The Kids Are AlrightAustin Convention Center, Friday, March 19

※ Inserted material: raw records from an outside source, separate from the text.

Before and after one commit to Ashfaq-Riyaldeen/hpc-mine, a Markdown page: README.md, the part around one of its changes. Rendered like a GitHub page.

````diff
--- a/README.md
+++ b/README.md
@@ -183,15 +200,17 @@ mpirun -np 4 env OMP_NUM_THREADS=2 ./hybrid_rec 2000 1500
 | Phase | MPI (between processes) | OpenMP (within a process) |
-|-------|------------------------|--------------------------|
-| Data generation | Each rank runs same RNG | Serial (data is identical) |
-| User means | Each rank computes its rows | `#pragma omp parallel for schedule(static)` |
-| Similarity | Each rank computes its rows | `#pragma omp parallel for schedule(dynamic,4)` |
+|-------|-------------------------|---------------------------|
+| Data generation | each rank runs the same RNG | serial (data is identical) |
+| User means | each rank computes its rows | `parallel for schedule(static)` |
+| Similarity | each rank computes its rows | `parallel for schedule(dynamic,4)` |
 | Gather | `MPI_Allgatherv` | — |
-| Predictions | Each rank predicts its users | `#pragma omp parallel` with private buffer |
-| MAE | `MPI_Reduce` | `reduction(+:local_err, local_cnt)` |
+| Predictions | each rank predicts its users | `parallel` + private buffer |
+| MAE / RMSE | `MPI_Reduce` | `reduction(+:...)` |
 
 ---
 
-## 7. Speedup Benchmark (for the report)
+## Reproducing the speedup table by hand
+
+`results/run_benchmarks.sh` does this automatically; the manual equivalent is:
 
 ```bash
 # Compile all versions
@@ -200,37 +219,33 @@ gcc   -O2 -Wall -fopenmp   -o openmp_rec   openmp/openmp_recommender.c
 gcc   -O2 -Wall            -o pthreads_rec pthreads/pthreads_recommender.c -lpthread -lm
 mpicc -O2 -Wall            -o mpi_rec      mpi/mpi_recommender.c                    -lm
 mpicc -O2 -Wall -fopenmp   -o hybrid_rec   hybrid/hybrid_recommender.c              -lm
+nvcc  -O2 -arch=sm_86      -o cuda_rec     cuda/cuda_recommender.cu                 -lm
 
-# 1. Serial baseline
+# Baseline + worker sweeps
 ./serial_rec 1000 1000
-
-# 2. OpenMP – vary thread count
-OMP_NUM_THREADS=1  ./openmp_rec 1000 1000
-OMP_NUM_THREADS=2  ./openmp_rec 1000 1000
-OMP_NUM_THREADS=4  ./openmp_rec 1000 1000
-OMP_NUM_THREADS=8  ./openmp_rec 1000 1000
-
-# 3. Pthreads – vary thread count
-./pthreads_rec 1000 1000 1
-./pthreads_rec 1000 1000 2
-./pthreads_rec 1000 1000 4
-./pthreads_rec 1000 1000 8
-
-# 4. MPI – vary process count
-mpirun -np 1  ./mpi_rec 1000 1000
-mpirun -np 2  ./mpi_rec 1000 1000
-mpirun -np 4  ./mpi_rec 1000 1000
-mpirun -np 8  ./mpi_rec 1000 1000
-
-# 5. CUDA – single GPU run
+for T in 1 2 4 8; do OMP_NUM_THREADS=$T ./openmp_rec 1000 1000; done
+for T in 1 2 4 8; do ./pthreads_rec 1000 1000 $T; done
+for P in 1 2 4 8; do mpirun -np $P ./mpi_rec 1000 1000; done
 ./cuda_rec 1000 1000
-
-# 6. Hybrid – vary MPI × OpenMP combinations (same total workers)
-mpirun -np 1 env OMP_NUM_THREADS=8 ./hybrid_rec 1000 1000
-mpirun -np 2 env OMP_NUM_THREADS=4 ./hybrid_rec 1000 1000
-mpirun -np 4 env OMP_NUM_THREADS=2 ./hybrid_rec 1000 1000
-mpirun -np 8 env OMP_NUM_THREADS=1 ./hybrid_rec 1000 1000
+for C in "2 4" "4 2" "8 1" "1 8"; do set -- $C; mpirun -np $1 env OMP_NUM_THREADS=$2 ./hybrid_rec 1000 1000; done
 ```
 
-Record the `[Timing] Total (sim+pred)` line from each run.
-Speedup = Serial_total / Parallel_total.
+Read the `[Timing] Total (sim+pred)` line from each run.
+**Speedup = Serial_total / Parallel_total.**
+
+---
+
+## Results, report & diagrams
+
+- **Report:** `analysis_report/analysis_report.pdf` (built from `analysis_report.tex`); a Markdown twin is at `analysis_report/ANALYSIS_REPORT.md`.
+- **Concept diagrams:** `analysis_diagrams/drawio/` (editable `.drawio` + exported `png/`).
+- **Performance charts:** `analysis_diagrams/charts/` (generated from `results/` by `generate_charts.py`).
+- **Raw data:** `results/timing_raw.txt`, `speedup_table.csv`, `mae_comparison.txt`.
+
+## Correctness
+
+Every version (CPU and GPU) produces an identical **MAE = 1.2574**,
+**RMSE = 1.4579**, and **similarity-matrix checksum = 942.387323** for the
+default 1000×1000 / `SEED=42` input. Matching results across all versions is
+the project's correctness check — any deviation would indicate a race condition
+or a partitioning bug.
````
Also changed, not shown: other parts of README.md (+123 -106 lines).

Senior Chronicle Music scribe, Austin Music Awards engine, and teen-rock mentor Margaret Moser argued for the tremendous power of young people playing serious music. The question is: How do we promote and encourage it? Kim Fowley, former manager of the Runaways, burst into the room and claimed that A&R reps are looking for teenagers these days. "If you're 24, become a roadie or serve tea. Youth is not wasted on the young if it's packaged properly," he declared, then swept out of the room. This uncomfortable notion, that the corporate eye gazes hotly on the vulnerable training-bra set, hung in the air as Irwin Kornfeld, CEO of In Tune Partners, explained that improved music education might make teens more active contributors to the music industry, lamenting that, "We don't teach music creation, sound engineering, and so on." Producer and local-living Go-Go's guitarist Kathy Valentine stressed that artistry is paramount, and that kids shouldn't feel rushed to join the machinery of the industry and instead should focus on playing for their friends and families. Moser, who's campaigning with fellow panelist James Mays for a Underage South by Southwest showcase next year, encouraged attendees to go home and explore the local teen-music scene. "Most of it's going to be fun, some of it's going to be good, and a few of them will go places."